What is being asked: Every record below should be repeated exactly. Omit the pictures.

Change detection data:

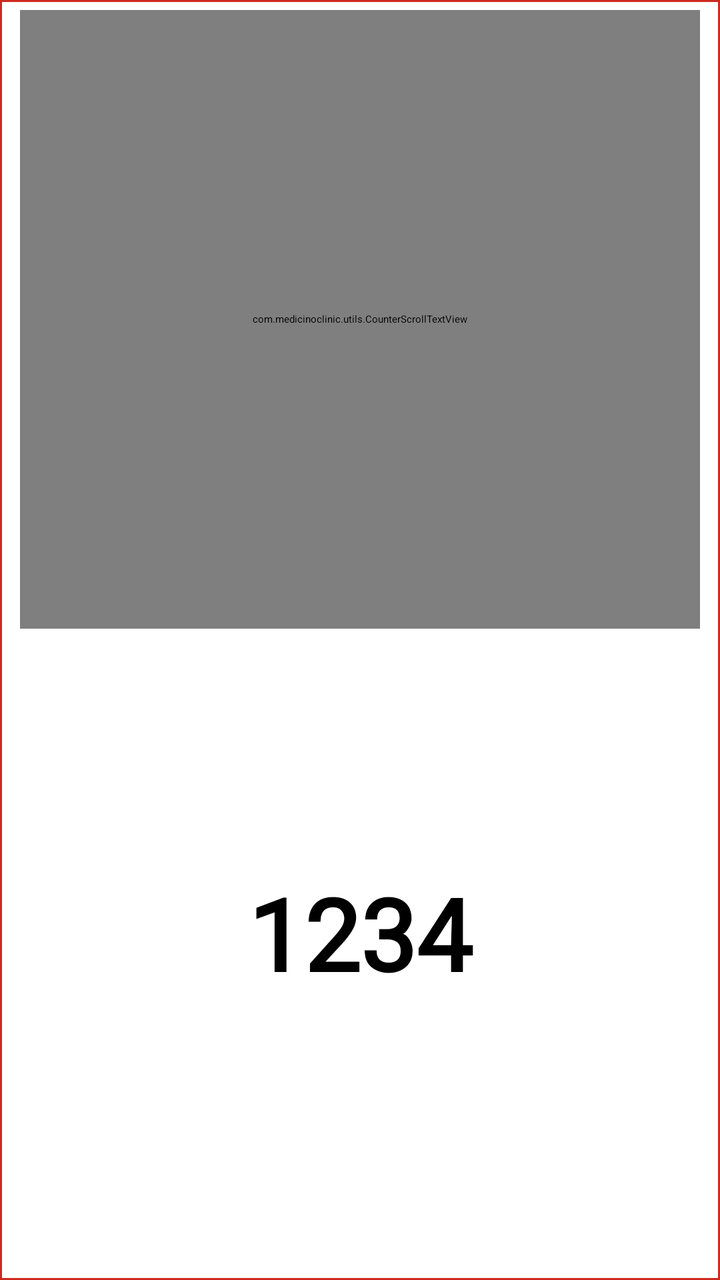
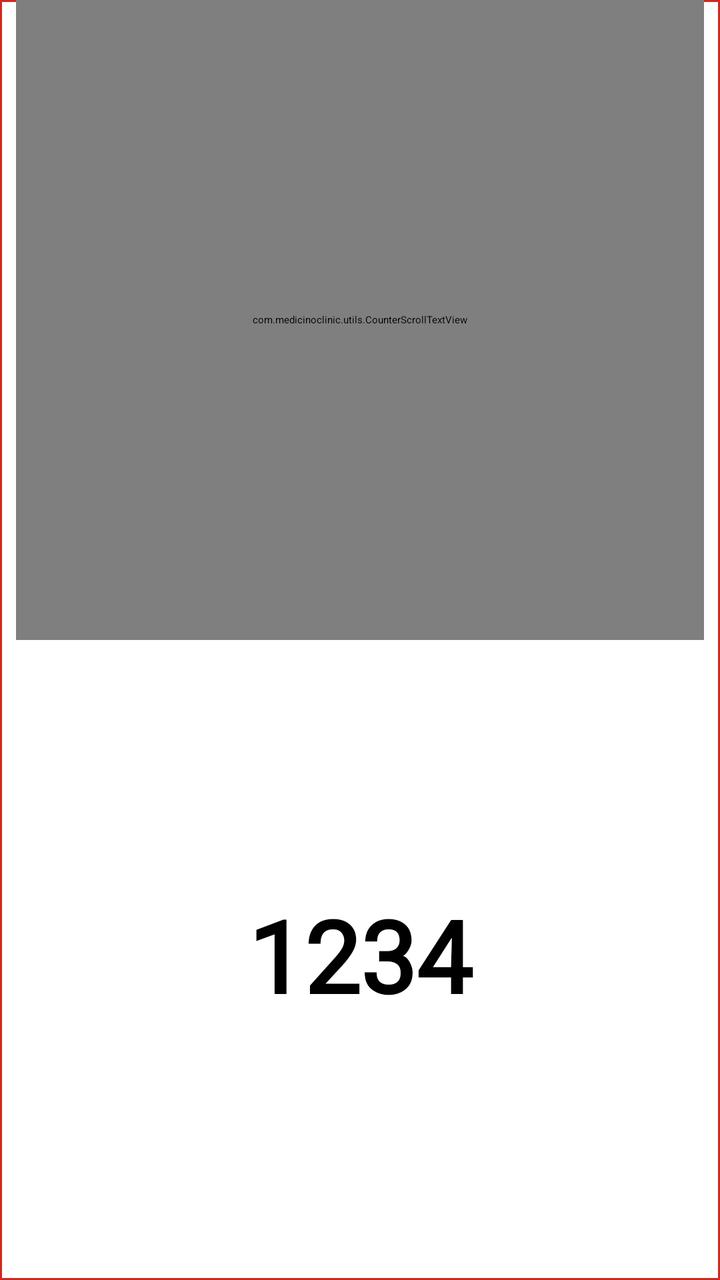

An Android layout rendered at two revisions. The XML below is the earlier revision; the diff shows what the commit changed to produce the second picture.
<!-- AndroidManifest.xml: application theme Theme.MedicinoAndroidTV -->
<!-- res/layout/item_counter3.xml -->
<?xml version="1.0" encoding="utf-8"?>
<LinearLayout xmlns:android="http://schemas.android.com/apk/res/android"
    android:layout_width="match_parent"
    android:layout_height="match_parent"
    android:background="@drawable/focus"
    android:focusable="true"
    android:focusableInTouchMode="true"
    android:orientation="vertical"
    android:paddingStart="10dp"
    android:paddingEnd="10dp"
    android:weightSum="2">

    <com.medicinoclinic.utils.CounterScrollTextView
        android:id="@+id/tv_name"
        android:layout_width="match_parent"
        android:layout_height="0dp"
        android:gravity="center_vertical|center"
        android:singleLine="true"
        android:text="Counter A"
        android:fontFamily="@font/poppins_regular"
        android:textColor="@color/black"
        android:textSize="35sp"
        android:textStyle="bold"
        android:paddingTop="0dp"
        android:paddingBottom="0dp"
        android:lineSpacingExtra="0dp"
        android:textFontWeight="900"
        android:includeFontPadding="false"
        android:layout_weight="1"
        android:layout_marginTop="5dp"
        android:layout_marginBottom="0dp"/>

    <TextView
        android:id="@+id/tv_token"
        android:layout_width="match_parent"
        android:layout_height="0dp"
        android:gravity="center_vertical|center"
        android:layout_marginTop="0dp"
        android:layout_marginBottom="16dp"
        android:text="1234"
        android:textColor="@android:color/black"
        android:textSize="50sp"
        android:textStyle="bold"
        android:paddingTop="0dp"
        android:fontFamily="@font/poppins_bold"
        android:paddingBottom="0dp"
        android:lineSpacingExtra="0dp"
        android:includeFontPadding="false"
        android:layout_weight="1"/>

</LinearLayout>
<!-- resources referenced by this layout -->
<resources>
  <color name="black">#000000</color>
  <!-- drawable focus (drawable) -->
  <?xml version="1.0" encoding="utf-8"?>
  <selector xmlns:android="http://schemas.android.com/apk/res/android">
      <item android:state_focused="true" android:drawable="@drawable/rectangle_bg1" />
      <item android:drawable="@drawable/rectangle_bg" />
  </selector>
  <style name="Theme.MedicinoAndroidTV" parent="@style/Theme.Leanback" />
  <!-- drawable rectangle_bg1 (drawable) -->
  <?xml version="1.0" encoding="utf-8"?>
  <shape xmlns:android="http://schemas.android.com/apk/res/android">
      <solid android:color="@color/selectedBg"/>
      <stroke android:width="1dp" android:color="@color/red"/>
      <corners android:radius="1dp" />
  
  </shape>
  <!-- drawable rectangle_bg (drawable) -->
  <?xml version="1.0" encoding="utf-8"?>
  <shape xmlns:android="http://schemas.android.com/apk/res/android">
      <solid android:color="@color/white"/>
  
      <stroke android:width="1dp"
          android:color="@color/red"
          />
  
  
  
  
  
  
  
      <corners android:bottomRightRadius="0dp"
          android:bottomLeftRadius="0dp"
          android:topLeftRadius="0dp"
          android:topRightRadius="0dp"/>
  </shape>
  <color name="selectedBg">#A692F3DE</color>
  <color name="red">#CF291E</color>
  <color name="white">#ffffff</color>
</resources>

<!-- the commit's change to res/layout/item_counter3.xml (unified diff, before → after) -->
@@ -3,49 +3,46 @@
     android:layout_width="match_parent"
     android:layout_height="match_parent"
     android:background="@drawable/focus"
+    android:clipChildren="true"
+    android:clipToPadding="true"
     android:focusable="true"
     android:focusableInTouchMode="true"
     android:orientation="vertical"
-    android:paddingStart="10dp"
-    android:paddingEnd="10dp"
+    android:paddingStart="8dp"
+    android:paddingEnd="8dp"
     android:weightSum="2">
 
     <com.medicinoclinic.utils.CounterScrollTextView
         android:id="@+id/tv_name"
         android:layout_width="match_parent"
         android:layout_height="0dp"
-        android:gravity="center_vertical|center"
+        android:layout_weight="1"
+        android:ellipsize="none"
+        android:fontFamily="@font/poppins_regular"
+        android:gravity="center"
+        android:includeFontPadding="false"
+        android:lineSpacingExtra="0dp"
+        android:maxLines="1"
         android:singleLine="true"
         android:text="Counter A"
-        android:fontFamily="@font/poppins_regular"
         android:textColor="@color/black"
+        android:textFontWeight="900"
         android:textSize="35sp"
-        android:textStyle="bold"
-        android:paddingTop="0dp"
-        android:paddingBottom="0dp"
-        android:lineSpacingExtra="0dp"
-        android:textFontWeight="900"
-        android:includeFontPadding="false"
-        android:layout_weight="1"
-        android:layout_marginTop="5dp"
-        android:layout_marginBottom="0dp"/>
+        android:textStyle="bold" />
 
     <TextView
         android:id="@+id/tv_token"
         android:layout_width="match_parent"
         android:layout_height="0dp"
-        android:gravity="center_vertical|center"
-        android:layout_marginTop="0dp"
-        android:layout_marginBottom="16dp"
+        android:layout_weight="1"
+        android:fontFamily="@font/poppins_bold"
+        android:gravity="center"
+        android:includeFontPadding="false"
+        android:lineSpacingExtra="0dp"
+        android:maxLines="1"
         android:text="1234"
         android:textColor="@android:color/black"
         android:textSize="50sp"
-        android:textStyle="bold"
-        android:paddingTop="0dp"
-        android:fontFamily="@font/poppins_bold"
-        android:paddingBottom="0dp"
-        android:lineSpacingExtra="0dp"
-        android:includeFontPadding="false"
-        android:layout_weight="1"/>
+        android:textStyle="bold" />
 
 </LinearLayout>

Response for this exercise:
An Android layout rendered at two revisions. The XML below is the earlier revision; the diff shows what the commit changed to produce the second picture.
<!-- AndroidManifest.xml: application theme Theme.MedicinoAndroidTV -->
<!-- res/layout/item_counter3.xml -->
<?xml version="1.0" encoding="utf-8"?>
<LinearLayout xmlns:android="http://schemas.android.com/apk/res/android"
    android:layout_width="match_parent"
    android:layout_height="match_parent"
    android:background="@drawable/focus"
    android:focusable="true"
    android:focusableInTouchMode="true"
    android:orientation="vertical"
    android:paddingStart="10dp"
    android:paddingEnd="10dp"
    android:weightSum="2">

    <com.medicinoclinic.utils.CounterScrollTextView
        android:id="@+id/tv_name"
        android:layout_width="match_parent"
        android:layout_height="0dp"
        android:gravity="center_vertical|center"
        android:singleLine="true"
        android:text="Counter A"
        android:fontFamily="@font/poppins_regular"
        android:textColor="@color/black"
        android:textSize="35sp"
        android:textStyle="bold"
        android:paddingTop="0dp"
        android:paddingBottom="0dp"
        android:lineSpacingExtra="0dp"
        android:textFontWeight="900"
        android:includeFontPadding="false"
        android:layout_weight="1"
        android:layout_marginTop="5dp"
        android:layout_marginBottom="0dp"/>

    <TextView
        android:id="@+id/tv_token"
        android:layout_width="match_parent"
        android:layout_height="0dp"
        android:gravity="center_vertical|center"
        android:layout_marginTop="0dp"
        android:layout_marginBottom="16dp"
        android:text="1234"
        android:textColor="@android:color/black"
        android:textSize="50sp"
        android:textStyle="bold"
        android:paddingTop="0dp"
        android:fontFamily="@font/poppins_bold"
        android:paddingBottom="0dp"
        android:lineSpacingExtra="0dp"
        android:includeFontPadding="false"
        android:layout_weight="1"/>

</LinearLayout>
<!-- resources referenced by this layout -->
<resources>
  <color name="black">#000000</color>
  <!-- drawable focus (drawable) -->
  <?xml version="1.0" encoding="utf-8"?>
  <selector xmlns:android="http://schemas.android.com/apk/res/android">
      <item android:state_focused="true" android:drawable="@drawable/rectangle_bg1" />
      <item android:drawable="@drawable/rectangle_bg" />
  </selector>
  <style name="Theme.MedicinoAndroidTV" parent="@style/Theme.Leanback" />
  <!-- drawable rectangle_bg1 (drawable) -->
  <?xml version="1.0" encoding="utf-8"?>
  <shape xmlns:android="http://schemas.android.com/apk/res/android">
      <solid android:color="@color/selectedBg"/>
      <stroke android:width="1dp" android:color="@color/red"/>
      <corners android:radius="1dp" />
  
  </shape>
  <!-- drawable rectangle_bg (drawable) -->
  <?xml version="1.0" encoding="utf-8"?>
  <shape xmlns:android="http://schemas.android.com/apk/res/android">
      <solid android:color="@color/white"/>
  
      <stroke android:width="1dp"
          android:color="@color/red"
          />
  
  
  
  
  
  
  
      <corners android:bottomRightRadius="0dp"
          android:bottomLeftRadius="0dp"
          android:topLeftRadius="0dp"
          android:topRightRadius="0dp"/>
  </shape>
  <color name="selectedBg">#A692F3DE</color>
  <color name="red">#CF291E</color>
  <color name="white">#ffffff</color>
</resources>

<!-- the commit's change to res/layout/item_counter3.xml (unified diff, before → after) -->
@@ -3,49 +3,46 @@
     android:layout_width="match_parent"
     android:layout_height="match_parent"
     android:background="@drawable/focus"
+    android:clipChildren="true"
+    android:clipToPadding="true"
     android:focusable="true"
     android:focusableInTouchMode="true"
     android:orientation="vertical"
-    android:paddingStart="10dp"
-    android:paddingEnd="10dp"
+    android:paddingStart="8dp"
+    android:paddingEnd="8dp"
     android:weightSum="2">
 
     <com.medicinoclinic.utils.CounterScrollTextView
         android:id="@+id/tv_name"
         android:layout_width="match_parent"
         android:layout_height="0dp"
-        android:gravity="center_vertical|center"
+        android:layout_weight="1"
+        android:ellipsize="none"
+        android:fontFamily="@font/poppins_regular"
+        android:gravity="center"
+        android:includeFontPadding="false"
+        android:lineSpacingExtra="0dp"
+        android:maxLines="1"
         android:singleLine="true"
         android:text="Counter A"
-        android:fontFamily="@font/poppins_regular"
         android:textColor="@color/black"
+        android:textFontWeight="900"
         android:textSize="35sp"
-        android:textStyle="bold"
-        android:paddingTop="0dp"
-        android:paddingBottom="0dp"
-        android:lineSpacingExtra="0dp"
-        android:textFontWeight="900"
-        android:includeFontPadding="false"
-        android:layout_weight="1"
-        android:layout_marginTop="5dp"
-        android:layout_marginBottom="0dp"/>
+        android:textStyle="bold" />
 
     <TextView
         android:id="@+id/tv_token"
         android:layout_width="match_parent"
         android:layout_height="0dp"
-        android:gravity="center_vertical|center"
-        android:layout_marginTop="0dp"
-        android:layout_marginBottom="16dp"
+        android:layout_weight="1"
+        android:fontFamily="@font/poppins_bold"
+        android:gravity="center"
+        android:includeFontPadding="false"
+        android:lineSpacingExtra="0dp"
+        android:maxLines="1"
         android:text="1234"
         android:textColor="@android:color/black"
         android:textSize="50sp"
-        android:textStyle="bold"
-        android:paddingTop="0dp"
-        android:fontFamily="@font/poppins_bold"
-        android:paddingBottom="0dp"
-        android:lineSpacingExtra="0dp"
-        android:includeFontPadding="false"
-        android:layout_weight="1"/>
+        android:textStyle="bold" />
 
 </LinearLayout>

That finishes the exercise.